The public telephone box is disappearing as mobile phone coverage improves. In 2002, there were 92,000 BT phone boxes in the UK. Today, there are a total of 51,500 payphones… including 11,000 traditional red boxes. In order to preserve the appearance of rural life - if not the landline connection - BT has been asking parish councils across the UK if they’d like to adopt their local kiosk. Just £1 lets a community keep its red BT phone box (with the fixed-line payphone taken out)… and 1,500 have been adopted so far.
One of the latest innovations for these disused kiosks involves fitting them with defibrillator equipment, thanks to BT’s partnership with the Community Heartbeat Trust. BT is paying for the machines to be fitted in five kiosks across the country.
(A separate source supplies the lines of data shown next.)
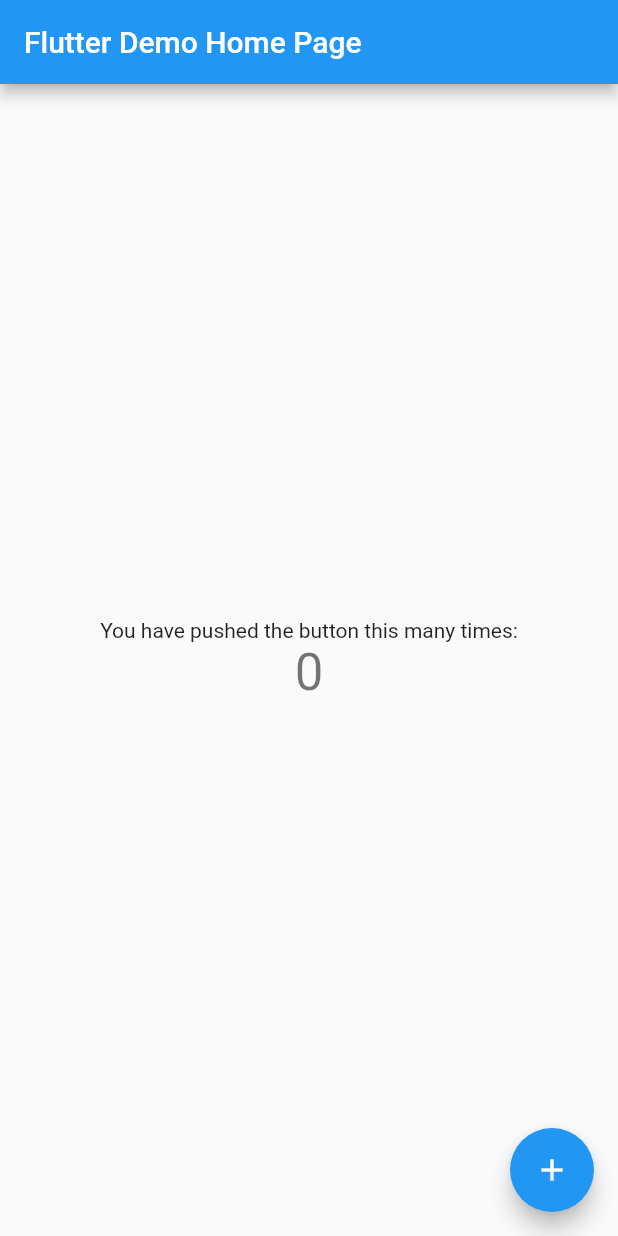
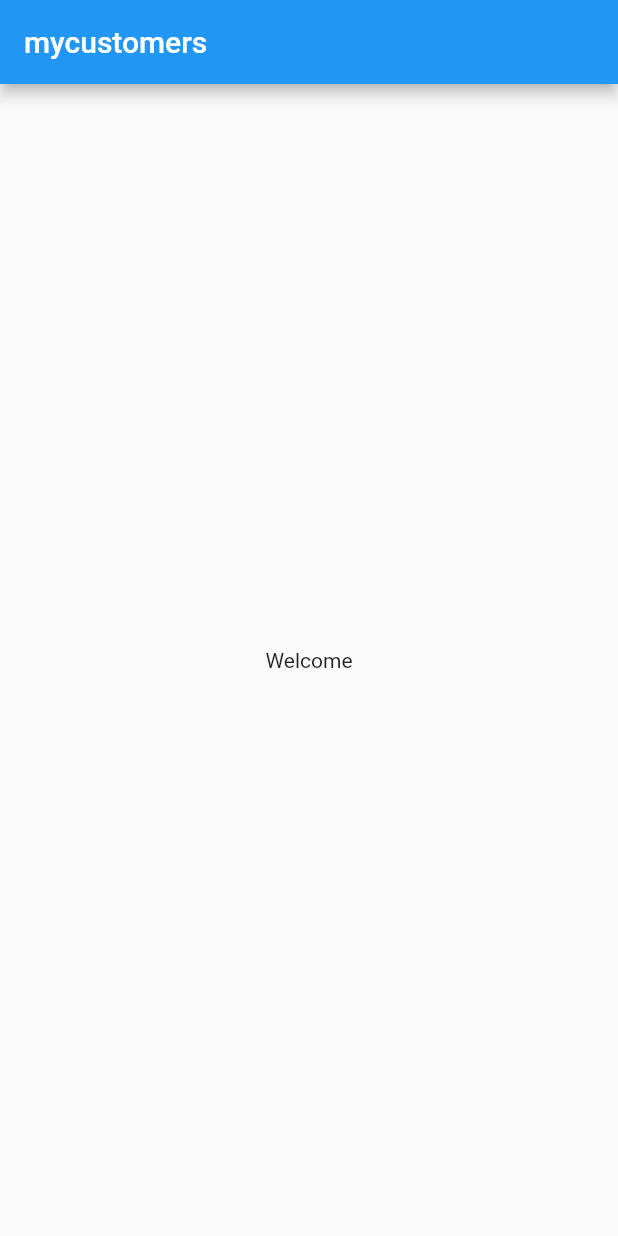
Before and after one commit to rexthecoder/mycustomers, a Flutter app: the screen it shows after launch, on a phone screen of 412 x 824 dp. Run offline on Flutter 3.47's test engine with Material 2 defaults, Android fonts, the phone set to English and light mode, and no system bars.

Commit message:
flutter create mycustomers

```diff
--- a/lib/main.dart
+++ b/lib/main.dart
@@ -5,25 +5,12 @@ void main() {
 }
 
 class MyApp extends StatelessWidget {
-  // This widget is the root of your application.
   @override
   Widget build(BuildContext context) {
     return MaterialApp(
       title: 'Flutter Demo',
       theme: ThemeData(
-        // This is the theme of your application.
-        //
-        // Try running your application with "flutter run". You'll see the
-        // application has a blue toolbar. Then, without quitting the app, try
-        // changing the primarySwatch below to Colors.green and then invoke
-        // "hot reload" (press "r" in the console where you ran "flutter run",
-        // or simply save your changes to "hot reload" in a Flutter IDE).
-        // Notice that the counter didn't reset back to zero; the application
-        // is not restarted.
         primarySwatch: Colors.blue,
-        // This makes the visual density adapt to the platform that you run
-        // the app on. For desktop platforms, the controls will be smaller and
-        // closer together (more dense) than on mobile platforms.
         visualDensity: VisualDensity.adaptivePlatformDensity,
       ),
       home: MyHomePage(title: 'Flutter Demo Home Page'),
@@ -34,15 +21,6 @@ class MyApp extends StatelessWidget {
 class MyHomePage extends StatefulWidget {
   MyHomePage({Key key, this.title}) : super(key: key);
 
-  // This widget is the home page of your application. It is stateful, meaning
-  // that it has a State object (defined below) that contains fields that affect
-  // how it looks.
-
-  // This class is the configuration for the state. It holds the values (in this
-  // case the title) provided by the parent (in this case the App widget) and
-  // used by the build method of the State. Fields in a Widget subclass are
-  // always marked "final".
-
   final String title;
 
   @override
@@ -50,68 +28,22 @@ class MyHomePage extends StatefulWidget {
 }
 
 class _MyHomePageState extends State<MyHomePage> {
-  int _counter = 0;
-
-  void _incrementCounter() {
-    setState(() {
-      // This call to setState tells the Flutter framework that something has
-      // changed in this State, which causes it to rerun the build method below
-      // so that the display can reflect the updated values. If we changed
-      // _counter without calling setState(), then the build method would not be
-      // called again, and so nothing would appear to happen.
-      _counter++;
-    });
-  }
-
   @override
   Widget build(BuildContext context) {
-    // This method is rerun every time setState is called, for instance as done
-    // by the _incrementCounter method above.
-    //
-    // The Flutter framework has been optimized to make rerunning build methods
-    // fast, so that you can just rebuild anything that needs updating rather
-    // than having to individually change instances of widgets.
     return Scaffold(
       appBar: AppBar(
-        // Here we take the value from the MyHomePage object that was created by
-        // the App.build method, and use it to set our appbar title.
-        title: Text(widget.title),
+        title: Text('mycustomers'),
       ),
       body: Center(
-        // Center is a layout widget. It takes a single child and positions it
-        // in the middle of the parent.
         child: Column(
-          // Column is also a layout widget. It takes a list of children and
-          // arranges them vertically. By default, it sizes itself to fit its
-          // children horizontally, and tries to be as tall as its parent.
-          //
-          // Invoke "debug painting" (press "p" in the console, choose the
-          // "Toggle Debug Paint" action from the Flutter Inspector in Android
-          // Studio, or the "Toggle Debug Paint" command in Visual Studio Code)
-          // to see the wireframe for each widget.
-          //
-          // Column has various properties to control how it sizes itself and
-          // how it positions its children. Here we use mainAxisAlignment to
-          // center the children vertically; the main axis here is the vertical
-          // axis because Columns are vertical (the cross axis would be
-          // horizontal).
           mainAxisAlignment: MainAxisAlignment.center,
           children: <Widget>[
             Text(
-              'You have pushed the button this many times:',
-            ),
-            Text(
-              '$_counter',
-              style: Theme.of(context).textTheme.headline4,
+              'Welcome',
             ),
           ],
         ),
       ),
-      floatingActionButton: FloatingActionButton(
-        onPressed: _incrementCounter,
-        tooltip: 'Increment',
-        child: Icon(Icons.add),
-      ), // This trailing comma makes auto-formatting nicer for build methods.
     );
   }
 }
```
Defibrillation equipment is fitted inside the kiosk in a secure vandal-resistant steel cabinet; the combination lock for the cabinet is available from the emergency services by calling 999.
Using the defibrillator machine requires no training because it provides step-by-step spoken instructions. It even analyses the casualty to determine if they are suffering from cardiac arrest. When necessary, it can deliver a powerful electric shock to restore a normal heartbeat to the sufferer.
Martin Fagan, national secretary of the Community Heartbeat Trust, said “We are immensely grateful to BT for their help in this novel use of a familiar icon, phone boxes are ideal locations for emergency medical equipment because they’re often in the centre of a village. With something as serious as a cardiac arrest, time is of the essence, and unfortunately the emergency services can’t always reach country villages in the recommended five minutes. We hope that many more people will adopt their kiosk and enlist our help to save lives in rural communities.”
Currently 100,000 calls are made each day from public payphones, although the number of calls made from payphones is falling by 25% annually. Almost two-thirds (64%) of UK phone boxes are unprofitable.